● YOUR INSTRUCTIONS:
Produce a perfect copy of the listing, matching each line.

● AVAILABLE DATA:
⁂
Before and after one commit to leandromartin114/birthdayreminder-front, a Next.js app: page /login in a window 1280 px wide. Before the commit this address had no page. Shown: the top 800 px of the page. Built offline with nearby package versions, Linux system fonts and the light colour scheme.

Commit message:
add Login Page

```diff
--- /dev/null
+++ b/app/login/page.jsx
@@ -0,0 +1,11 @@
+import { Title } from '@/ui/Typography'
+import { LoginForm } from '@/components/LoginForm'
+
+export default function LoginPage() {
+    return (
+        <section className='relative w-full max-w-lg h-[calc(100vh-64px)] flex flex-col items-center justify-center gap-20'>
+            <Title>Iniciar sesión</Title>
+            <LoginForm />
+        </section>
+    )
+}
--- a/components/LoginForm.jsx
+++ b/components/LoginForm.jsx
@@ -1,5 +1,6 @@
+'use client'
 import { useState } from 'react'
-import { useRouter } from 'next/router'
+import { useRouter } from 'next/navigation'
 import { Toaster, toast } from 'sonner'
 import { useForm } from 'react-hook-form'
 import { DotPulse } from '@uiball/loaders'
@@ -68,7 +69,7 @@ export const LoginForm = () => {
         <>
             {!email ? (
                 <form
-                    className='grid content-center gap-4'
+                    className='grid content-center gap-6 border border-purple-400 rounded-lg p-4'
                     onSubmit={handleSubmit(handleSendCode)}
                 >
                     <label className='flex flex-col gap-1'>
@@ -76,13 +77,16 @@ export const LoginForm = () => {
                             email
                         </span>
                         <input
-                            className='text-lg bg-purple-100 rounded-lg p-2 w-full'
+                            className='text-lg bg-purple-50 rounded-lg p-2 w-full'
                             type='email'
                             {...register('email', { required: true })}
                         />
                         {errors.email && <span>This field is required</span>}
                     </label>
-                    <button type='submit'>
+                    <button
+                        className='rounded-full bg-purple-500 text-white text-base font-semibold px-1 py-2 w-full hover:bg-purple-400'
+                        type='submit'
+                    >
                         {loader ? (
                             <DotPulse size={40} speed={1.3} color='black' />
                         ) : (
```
⁂
● FINISHED TASK:
Before and after one commit to leandromartin114/birthdayreminder-front, a Next.js app: page /login in a window 1280 px wide. Before the commit this address had no page. Shown: the top 800 px of the page. Built offline with nearby package versions, Linux system fonts and the light colour scheme.

Commit message:
add Login Page

```diff
--- /dev/null
+++ b/app/login/page.jsx
@@ -0,0 +1,11 @@
+import { Title } from '@/ui/Typography'
+import { LoginForm } from '@/components/LoginForm'
+
+export default function LoginPage() {
+    return (
+        <section className='relative w-full max-w-lg h-[calc(100vh-64px)] flex flex-col items-center justify-center gap-20'>
+            <Title>Iniciar sesión</Title>
+            <LoginForm />
+        </section>
+    )
+}
--- a/components/LoginForm.jsx
+++ b/components/LoginForm.jsx
@@ -1,5 +1,6 @@
+'use client'
 import { useState } from 'react'
-import { useRouter } from 'next/router'
+import { useRouter } from 'next/navigation'
 import { Toaster, toast } from 'sonner'
 import { useForm } from 'react-hook-form'
 import { DotPulse } from '@uiball/loaders'
@@ -68,7 +69,7 @@ export const LoginForm = () => {
         <>
             {!email ? (
                 <form
-                    className='grid content-center gap-4'
+                    className='grid content-center gap-6 border border-purple-400 rounded-lg p-4'
                     onSubmit={handleSubmit(handleSendCode)}
                 >
                     <label className='flex flex-col gap-1'>
@@ -76,13 +77,16 @@ export const LoginForm = () => {
                             email
                         </span>
                         <input
-                            className='text-lg bg-purple-100 rounded-lg p-2 w-full'
+                            className='text-lg bg-purple-50 rounded-lg p-2 w-full'
                             type='email'
                             {...register('email', { required: true })}
                         />
                         {errors.email && <span>This field is required</span>}
                     </label>
-                    <button type='submit'>
+                    <button
+                        className='rounded-full bg-purple-500 text-white text-base font-semibold px-1 py-2 w-full hover:bg-purple-400'
+                        type='submit'
+                    >
                         {loader ? (
                             <DotPulse size={40} speed={1.3} color='black' />
                         ) : (
```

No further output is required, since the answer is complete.